There are two paths to achieving this. The current proposal could include a mandated non-profit housing component, similar to the Dream LeBreton model with Multi-Faith Housing. The non-profit units will remain affordable in perpetuity under the ownership of Multi-Faith Housing, and integrated into the overall build. It is likely this ship has sailed with the Lansdowne proposal, but if there is still opportunity to re-think the design, then please consider this recommendation.
Unless this type of deliberate, non-profit/ private partnership is integrated into the proposal, the units in Lansdowne were never going to be truly affordable and we should stop pretending that the private market can deliver affordable housing. Given this, using the money from the sale of the air-rights and investing these in non-profit housing is a far more efficient use of our scarce resources. However, we need to allocate far more than $3.9 million from the sale towards non-profit housing. At minimum, we urge Council to put 25% of the total sale towards Council’s own stated Term priority - affordable housing.
In speaking with non-profit housing providers, $3.9 million buys about 10 units of non-profit housing. It doesn’t enable scale. It barely scrapes the surface. The City should be getting more out of this deal. A week ago today, the Mayor and Council called for an Emergency Shelter Crisis Task Force. I commend the urgency with which Council is responding to the crisis on our streets, as we face the very real threat of people freezing to death this winter.

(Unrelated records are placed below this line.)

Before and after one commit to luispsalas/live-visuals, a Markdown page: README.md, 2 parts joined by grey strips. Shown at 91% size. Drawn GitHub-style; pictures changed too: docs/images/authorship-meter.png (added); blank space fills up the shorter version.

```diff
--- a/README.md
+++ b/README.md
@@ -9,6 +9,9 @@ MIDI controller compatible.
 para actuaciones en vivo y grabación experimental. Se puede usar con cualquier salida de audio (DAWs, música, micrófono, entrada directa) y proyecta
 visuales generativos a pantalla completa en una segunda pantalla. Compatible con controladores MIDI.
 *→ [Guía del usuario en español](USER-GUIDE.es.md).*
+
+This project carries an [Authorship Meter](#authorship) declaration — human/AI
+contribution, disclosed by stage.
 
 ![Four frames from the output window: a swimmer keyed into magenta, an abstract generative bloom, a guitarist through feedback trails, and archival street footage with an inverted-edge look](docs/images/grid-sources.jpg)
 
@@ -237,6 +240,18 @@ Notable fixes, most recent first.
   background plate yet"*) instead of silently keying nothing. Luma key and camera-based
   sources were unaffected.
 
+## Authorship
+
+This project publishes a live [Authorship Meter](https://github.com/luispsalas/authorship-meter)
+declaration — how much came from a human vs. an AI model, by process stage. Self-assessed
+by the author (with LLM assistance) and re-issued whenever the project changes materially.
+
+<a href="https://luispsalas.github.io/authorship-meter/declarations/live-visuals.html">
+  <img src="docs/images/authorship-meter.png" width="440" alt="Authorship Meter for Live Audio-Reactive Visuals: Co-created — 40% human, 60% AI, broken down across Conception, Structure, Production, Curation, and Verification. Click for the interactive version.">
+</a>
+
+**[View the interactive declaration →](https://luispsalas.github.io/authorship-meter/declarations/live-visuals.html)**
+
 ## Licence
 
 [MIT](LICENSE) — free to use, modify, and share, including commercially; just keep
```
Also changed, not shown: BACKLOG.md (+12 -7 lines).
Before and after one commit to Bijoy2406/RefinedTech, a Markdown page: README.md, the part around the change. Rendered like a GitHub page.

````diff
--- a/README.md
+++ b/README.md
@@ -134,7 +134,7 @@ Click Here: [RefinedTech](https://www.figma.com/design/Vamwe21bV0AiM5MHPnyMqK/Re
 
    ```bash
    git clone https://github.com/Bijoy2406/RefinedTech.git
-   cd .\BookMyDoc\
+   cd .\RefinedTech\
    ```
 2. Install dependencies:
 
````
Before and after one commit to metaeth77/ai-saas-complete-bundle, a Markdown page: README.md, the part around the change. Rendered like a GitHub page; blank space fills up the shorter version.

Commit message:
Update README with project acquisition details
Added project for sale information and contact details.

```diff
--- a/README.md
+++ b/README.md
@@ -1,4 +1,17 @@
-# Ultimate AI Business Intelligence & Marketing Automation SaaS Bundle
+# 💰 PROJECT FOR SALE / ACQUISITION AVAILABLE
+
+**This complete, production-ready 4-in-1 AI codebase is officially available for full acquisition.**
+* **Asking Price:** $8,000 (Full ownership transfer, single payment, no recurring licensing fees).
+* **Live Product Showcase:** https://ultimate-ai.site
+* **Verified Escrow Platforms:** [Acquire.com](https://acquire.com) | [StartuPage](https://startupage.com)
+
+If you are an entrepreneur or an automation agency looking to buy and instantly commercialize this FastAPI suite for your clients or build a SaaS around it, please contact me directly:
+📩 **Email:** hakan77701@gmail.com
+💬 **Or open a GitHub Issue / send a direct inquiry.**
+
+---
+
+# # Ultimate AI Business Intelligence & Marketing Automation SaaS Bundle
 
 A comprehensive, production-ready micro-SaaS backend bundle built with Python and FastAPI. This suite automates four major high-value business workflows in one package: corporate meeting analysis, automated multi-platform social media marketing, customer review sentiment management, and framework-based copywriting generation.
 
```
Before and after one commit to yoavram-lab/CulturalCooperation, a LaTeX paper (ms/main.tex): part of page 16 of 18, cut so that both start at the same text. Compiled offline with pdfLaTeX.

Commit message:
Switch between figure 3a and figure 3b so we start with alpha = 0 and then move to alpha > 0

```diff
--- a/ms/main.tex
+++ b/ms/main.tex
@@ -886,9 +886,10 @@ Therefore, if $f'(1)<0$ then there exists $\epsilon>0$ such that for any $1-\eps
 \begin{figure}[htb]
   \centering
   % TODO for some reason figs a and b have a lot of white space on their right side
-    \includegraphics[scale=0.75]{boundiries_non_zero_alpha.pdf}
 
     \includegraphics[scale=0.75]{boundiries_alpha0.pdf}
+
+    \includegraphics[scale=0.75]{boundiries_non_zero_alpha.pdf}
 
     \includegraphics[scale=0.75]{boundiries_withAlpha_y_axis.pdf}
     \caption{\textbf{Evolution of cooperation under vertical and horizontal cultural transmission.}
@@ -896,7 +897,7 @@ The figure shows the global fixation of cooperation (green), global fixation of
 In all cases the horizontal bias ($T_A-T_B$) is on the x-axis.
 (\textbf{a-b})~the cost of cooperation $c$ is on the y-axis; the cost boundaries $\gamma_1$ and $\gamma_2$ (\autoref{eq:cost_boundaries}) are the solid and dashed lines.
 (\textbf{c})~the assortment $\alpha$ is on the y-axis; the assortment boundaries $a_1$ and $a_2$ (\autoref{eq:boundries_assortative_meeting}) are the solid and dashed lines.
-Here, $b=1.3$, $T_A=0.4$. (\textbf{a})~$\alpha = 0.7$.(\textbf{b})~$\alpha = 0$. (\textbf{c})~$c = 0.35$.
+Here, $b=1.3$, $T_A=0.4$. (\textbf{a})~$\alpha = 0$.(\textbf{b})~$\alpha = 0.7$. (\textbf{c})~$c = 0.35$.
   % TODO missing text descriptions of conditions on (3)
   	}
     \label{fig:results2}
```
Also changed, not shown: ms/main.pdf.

However, we cannot continue to separate the housing and homelessness crisis from decisions like Lansdowne where we have a choice to invest in long-term solutions, using the City resources we have. Please invest wisely. Please invest in building a city where everyone can afford to live with dignity in a safe, affordable home.